This website will soon feature knowledge-sharing opportunities and other way to become involved with your peers in Open-Source Learning.
What do students produce with Open-Source Learning?
Creative output produced by students through Open-Source Learning includes online essays, blogs, audio-visual works, graphic presentations, reference material, remixes, games, collaborative ventures, and software applications. They have also been known to lead adventure expeditions and fly airplanes as part of their Open-Source Learning experience.
The Open-Source Learning approach has been implemented as a combination of classroom interaction and online work, and in completely virtual settings.
What are the pedagogical benefits of
Class evaluation has shown that students who study in an Open-Source Learning environment are more likely to apply for scholarships and register for Advanced Placement courses and exams.
The tools and techniques of Open-Source Learning train students to be innovators, and help them build positive online presence – essential skills for progression in 21st century academics and careers.
What are the results of Open-Source Learning?
1. Students in an Open-Source Learning environment report overwhelmingly positive appraisals, higher levels of participation in classes, and deeper and more engaged involvement in individual studies.
2. Course follow-ups show that Open-Source Learning generates enthusiasm among students — including many who are often hard to engage in traditional classroom or online settings. As a result, Open-Source Learning produces significant improvement in academic achievement.

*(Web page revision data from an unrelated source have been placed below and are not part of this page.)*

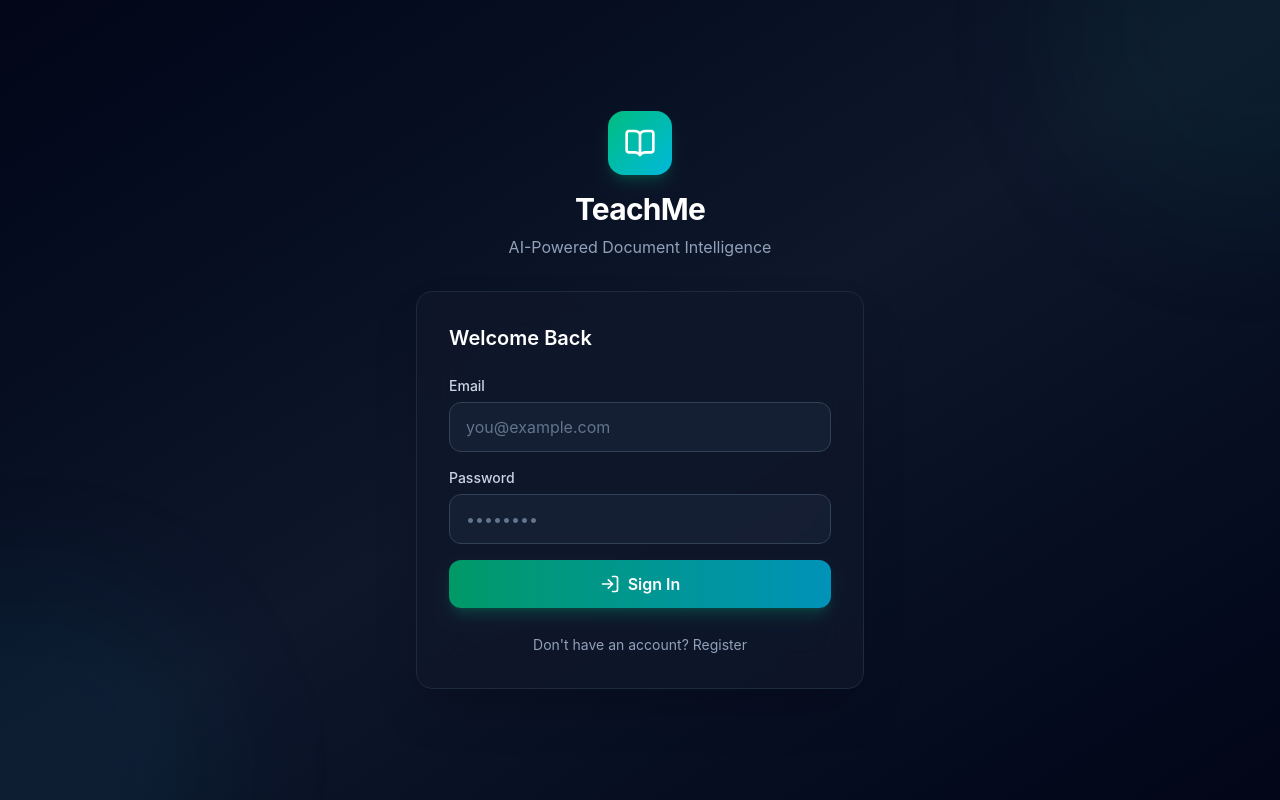
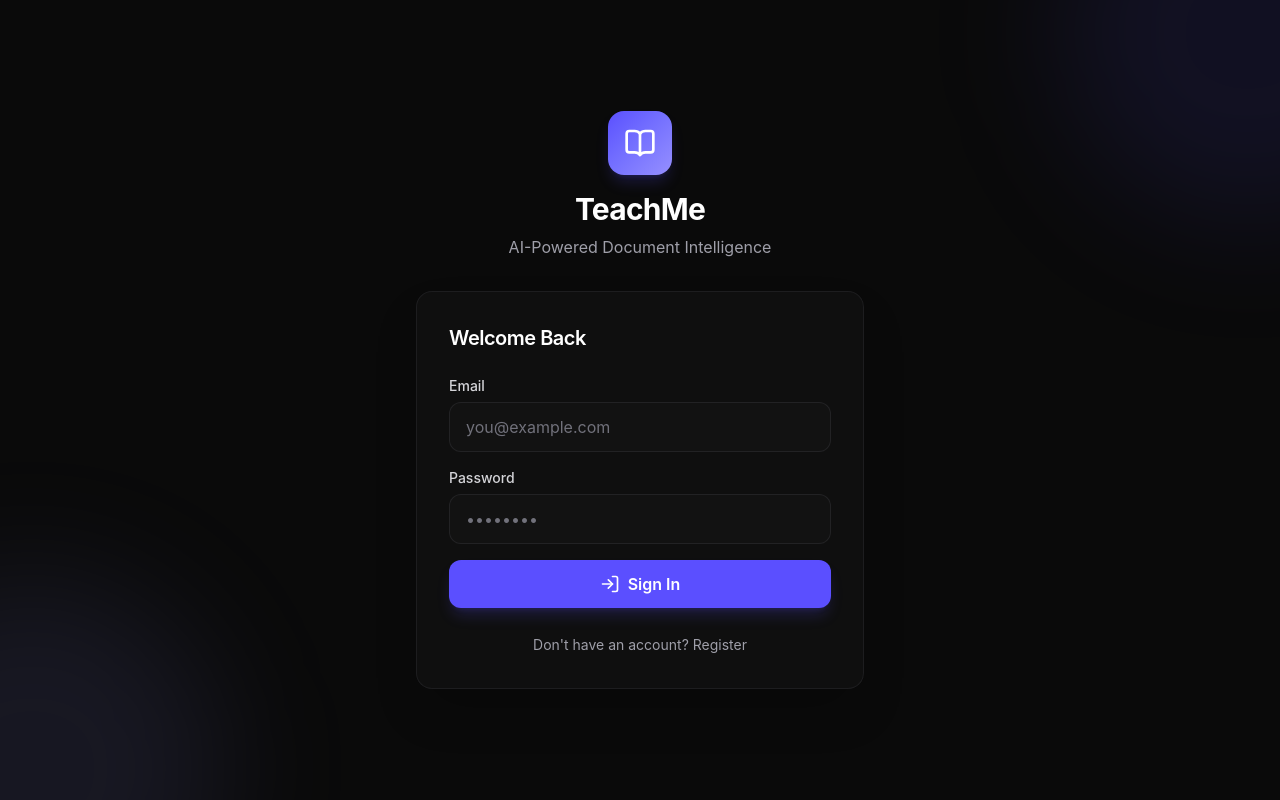
Before and after one commit to varunkushwah31/Teach_Me_Frontend, a React (Vite) app: page /login in a window 1280 px wide. Built offline with nearby package versions, Linux system fonts and the light colour scheme.

Commit message:
refactor UI components for improved styling and consistency

```diff
--- a/src/components/AppLayout.tsx
+++ b/src/components/AppLayout.tsx
@@ -10,7 +10,7 @@ const AppLayout: React.FC = () => {
     if (!isAuthenticated) return <Navigate to="/login" replace />;
 
     return (
-    <div className="flex h-screen bg-slate-900 overflow-hidden">
+        <div className="flex h-screen bg-[#0a0a0a] overflow-hidden">
             <Sidebar collapsed={collapsed} onToggle={() => setCollapsed((c) => !c)} />
             <main className="flex-1 min-w-0">
                 <Outlet />
--- a/src/components/Sidebar.tsx
+++ b/src/components/Sidebar.tsx
@@ -20,19 +20,19 @@ const Sidebar: React.FC<SidebarProps> = ({ collapsed, onToggle }) => {
   const linkClass = ({ isActive }: { isActive: boolean }) =>
       `flex items-center gap-3 px-3 py-2.5 rounded-xl text-sm font-medium transition-all ${
           isActive
-        ? 'bg-emerald-500/15 text-emerald-400 shadow-sm'
-        : 'text-slate-400 hover:text-white hover:bg-slate-800/60'
+              ? 'bg-[#5b4fff]/15 text-[#968fff] shadow-sm border border-[#5b4fff]/20'
+              : 'text-zinc-400 hover:text-white hover:bg-zinc-800/50'
       }`;
 
   return (
       <aside
-      className={`flex flex-col bg-slate-950/80 backdrop-blur-xl border-r border-slate-800/60 transition-all duration-300 ${
+          className={`flex flex-col bg-[#111111]/85 backdrop-blur-xl border-r border-zinc-800/60 transition-all duration-300 ${
               collapsed ? 'w-17' : 'w-64'
           }`}
       >
         {/* Logo */}
-      <div className="flex items-center gap-3 px-4 py-5 border-b border-slate-800/60">
-        <div className="shrink-0 flex items-center justify-center w-9 h-9 rounded-xl bg-linear-to-br from-emerald-500 to-cyan-500 shadow-md shadow-emerald-500/20">
+        <div className="flex items-center gap-3 px-4 py-5 border-b border-zinc-800/60">
+          <div className="shrink-0 flex items-center justify-center w-9 h-9 rounded-xl bg-linear-to-br from-[#5b4fff] to-[#968fff] shadow-md shadow-[#5b4fff]/20">
             <BookOpen className="w-5 h-5 text-white" />
           </div>
           {!collapsed && <span className="text-lg font-bold text-white tracking-tight">TeachMe</span>}
@@ -55,10 +55,10 @@ const Sidebar: React.FC<SidebarProps> = ({ collapsed, onToggle }) => {
         </nav>
 
         {/* Footer */}
-      <div className="px-3 py-4 border-t border-slate-800/60 space-y-1">
+        <div className="px-3 py-4 border-t border-zinc-800/60 space-y-1">
           <button
               onClick={handleLogout}
-          className="flex items-center gap-3 px-3 py-2.5 rounded-xl text-sm font-medium text-slate-400 hover:text-red-400 hover:bg-red-500/10 transition-all w-full"
+              className="flex items-center gap-3 px-3 py-2.5 rounded-xl text-sm font-medium text-zinc-400 hover:text-red-400 hover:bg-red-500/10 transition-all w-full"
               title="Sign Out"
           >
             <LogOut className="w-5 h-5 shrink-0" />
@@ -66,7 +66,7 @@ const Sidebar: React.FC<SidebarProps> = ({ collapsed, onToggle }) => {
           </button>
           <button
               onClick={onToggle}
-          className="flex items-center gap-3 px-3 py-2.5 rounded-xl text-sm font-medium text-slate-500 hover:text-slate-300 hover:bg-slate-800/60 transition-all w-full"
+              className="flex items-center gap-3 px-3 py-2.5 rounded-xl text-sm font-medium text-zinc-500 hover:text-zinc-300 hover:bg-zinc-800/50 transition-all w-full"
               title="Toggle Sidebar"
           >
             {collapsed ? <ChevronRight className="w-5 h-5 shrink-0" /> : <ChevronLeft className="w-5 h-5 shrink-0" />}
--- a/src/pages/LoginPage.tsx
+++ b/src/pages/LoginPage.tsx
@@ -14,7 +14,6 @@ const LoginPage: React.FC = () => {
   const { login } = useAuth();
   const navigate = useNavigate();
 
-  // ✅ Swapped deprecated FormEvent for modern SyntheticEvent
   const handleSubmit = async (e: React.SyntheticEvent<HTMLFormElement>) => {
     e.preventDefault();
     setError('');
@@ -31,7 +30,6 @@ const LoginPage: React.FC = () => {
     }
   };
 
-  // ✅ Extracted nested ternaries into clean helper functions
   const renderButtonIcon = () => {
     if (loading) return <Loader2 className="w-5 h-5 animate-spin" />;
     if (isRegister) return <UserPlus className="w-5 h-5" />;
@@ -45,28 +43,28 @@ const LoginPage: React.FC = () => {
   };
 
   return (
-      <div className="min-h-screen bg-linear-to-br from-slate-950 via-slate-900 to-slate-950 flex items-center justify-center p-4">
+      <div className="min-h-screen bg-[#0a0a0a] flex items-center justify-center p-4">
         <div className="absolute inset-0 overflow-hidden pointer-events-none">
-          <div className="absolute -top-40 -right-40 w-96 h-96 bg-emerald-500/5 rounded-full blur-3xl" />
-          <div className="absolute -bottom-40 -left-40 w-96 h-96 bg-cyan-500/5 rounded-full blur-3xl" />
+          <div className="absolute -top-40 -right-40 w-96 h-96 bg-[#5b4fff]/10 rounded-full blur-3xl" />
+          <div className="absolute -bottom-40 -left-40 w-96 h-96 bg-[#968fff]/10 rounded-full blur-3xl" />
         </div>
 
         <div className="relative w-full max-w-md">
           <div className="text-center mb-8">
-            <div className="inline-flex items-center justify-center w-16 h-16 rounded-2xl bg-linear-to-br from-emerald-500 to-cyan-500 mb-4 shadow-lg shadow-emerald-500/20">
+            <div className="inline-flex items-center justify-center w-16 h-16 rounded-2xl bg-linear-to-br from-[#5b4fff] to-[#968fff] mb-4 shadow-lg shadow-[#5b4fff]/20">
               <BookOpen className="w-8 h-8 text-white" />
             </div>
             <h1 className="text-3xl font-bold text-white tracking-tight">TeachMe</h1>
-            <p className="text-slate-400 mt-2">AI-Powered Document Intelligence</p>
+            <p className="text-zinc-400 mt-2">AI-Powered Document Intelligence</p>
           </div>
 
-          <div className="bg-slate-900/80 backdrop-blur-xl border border-slate-800 rounded-2xl p-8 shadow-2xl">
-            <h2 className="text-xl font-semibold text-white mb-6">
+          <div className="bg-[#111111]/85 backdrop-blur-2xl border border-zinc-800/60 rounded-2xl p-8 shadow-2xl">
+            <h2 className="text-xl font-semibold text-white tracking-tight mb-6">
               {isRegister ? 'Create Account' : 'Welcome Back'}
             </h2>
 
             {error && (
-                <div className="flex items-center gap-2 bg-red-500/10 border border-red-500/20 text-red-400 rounded-lg px-4 py-3 mb-4 text-sm">
+                <div className="flex items-center gap-2 bg-red-950/50 border border-red-900/50 text-red-400 rounded-lg px-4 py-3 mb-4 text-sm">
                   <AlertCircle className="w-4 h-4 shrink-0" />
                   <span>{error}</span>
                 </div>
@@ -74,8 +72,7 @@ const LoginPage: React.FC = () => {
 
             <form onSubmit={handleSubmit} className="space-y-4">
               <div>
-                {/* ✅ Added htmlFor and id to associate labels with inputs */}
-                <label htmlFor="email-input" className="block text-sm font-medium text-slate-300 mb-1.5">
+                <label htmlFor="email-input" className="block text-sm font-medium text-zinc-300 mb-1.5">
                   Email
                 </label>
                 <input
@@ -85,12 +82,11 @@ const LoginPage: React.FC = () => {
                     value={email}
                     onChange={(e) => setEmail(e.target.value)}
                     placeholder="you@example.com"
-                    className="w-full bg-slate-800/50 border border-slate-700 text-white rounded-xl px-4 py-3 placeholder-slate-500 focus:outline-none focus:ring-2 focus:ring-emerald-500/50 focus:border-emerald-500 transition-all"
+                    className="w-full bg-[#1a1a1a]/40 border border-zinc-800/80 text-zinc-100 rounded-xl px-4 py-3 placeholder-zinc-500 focus:outline-none focus:ring-1 focus:ring-[#5b4fff] focus:border-[#5b4fff] transition-all"
                 />
               </div>
               <div>
-                {/* ✅ Added htmlFor and id to associate labels with inputs */}
-                <label htmlFor="password-input" className="block text-sm font-medium text-slate-300 mb-1.5">
+                <label htmlFor="password-input" className="block text-sm font-medium text-zinc-300 mb-1.5">
                   Password
                 </label>
                 <input
@@ -100,15 +96,14 @@ const LoginPage: React.FC = () => {
                     value={password}
                     onChange={(e) => setPassword(e.target.value)}
                     placeholder="••••••••"
-                    className="w-full bg-slate-800/50 border border-slate-700 text-white rounded-xl px-4 py-3 placeholder-slate-500 focus:outline-none focus:ring-2 focus:ring-emerald-500/50 focus:border-emerald-500 transition-all"
+                    className="w-full bg-[#1a1a1a]/40 border border-zinc-800/80 text-zinc-100 rounded-xl px-4 py-3 placeholder-zinc-500 focus:outline-none focus:ring-1 focus:ring-[#5b4fff] focus:border-[#5b4fff] transition-all"
                 />
               </div>
               <button
                   type="submit"
                   disabled={loading}
-                  className="w-full flex items-center justify-center gap-2 bg-linear-to-r from-emerald-600 to-cyan-600 hover:from-emerald-500 hover:to-cyan-500 text-white font-semibold py-3 rounded-xl transition-all disabled:opacity-50 disabled:cursor-not-allowed shadow-lg shadow-emerald-500/20 hover:shadow-emerald-500/30"
+                  className="w-full flex items-center justify-center gap-2 bg-[#5b4fff] hover:bg-[#5b4fff]/90 text-white font-semibold py-3 rounded-xl transition-all disabled:opacity-50 disabled:cursor-not-allowed shadow-lg shadow-[#5b4fff]/20"
               >
-                {/* ✅ Using the clean helper functions */}
                 {renderButtonIcon()}
                 {renderButtonText()}
               </button>
@@ -118,7 +113,7 @@ const LoginPage: React.FC = () => {
               <button
                   type="button"
                   onClick={() => { setIsRegister(!isRegister); setError(''); }}
-                  className="text-sm text-slate-400 hover:text-emerald-400 transition-colors"
+                  className="text-sm text-zinc-400 hover:text-[#968fff] transition-colors"
               >
                 {isRegister ? 'Already have an account? Sign in' : "Don't have an account? Register"}
               </button>
```
Lines whose indentation alone changed are shown as unchanged.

3. Open-Source Learning builds skills and literacies that are increasingly relevant in the workplace, society, and educational institutions. These skills include: knowledge of technology and networks-as-social-systems, collaboration, creativity, communication, critical thinking, innovation, and entrepreneurship.
4. Participants emerge from an Open-Source Learning program with records of assessment and work portfolios that tell a more compelling story than traditional grading or diplomas.
Can Open-Source Learning be assessed within the current educational structure?
Yes. Open-Source Learning creates opportunities for traditional performance evaluation of objective production, including formative and summative tests; and alternative assessment of portfolios, which can include a variety of artifacts, such as trans media presentation of content, and the student’s choices related to platforms, media, and design.
Open-Source Learning generates data that can be analyzed more effectively and usefully than traditional school tests. If you are a researcher and would like access to Open-Source Learning Network data, contact us here.
Is state-of-the-art technology needed for Open-Source Learning?
No. All you need to get started with Open-Source Learning is learners. You don’t need the latest hardware or software.
The key to building an Open-Source Learning environment is the ability to broaden your thinking about how to apply the tools and techniques available to you. If you have access to the internet, and you would like to learn more are willing to learn about the methods that define Open-Source Learning (see the types of activities that define Open-Source Learning above), you are already on your way to creating an Open-Source Learning network classroom.
How can I get involved in Open-Source Learning?
You can join the growing community of Open-Source Learning advocates by connecting with us here.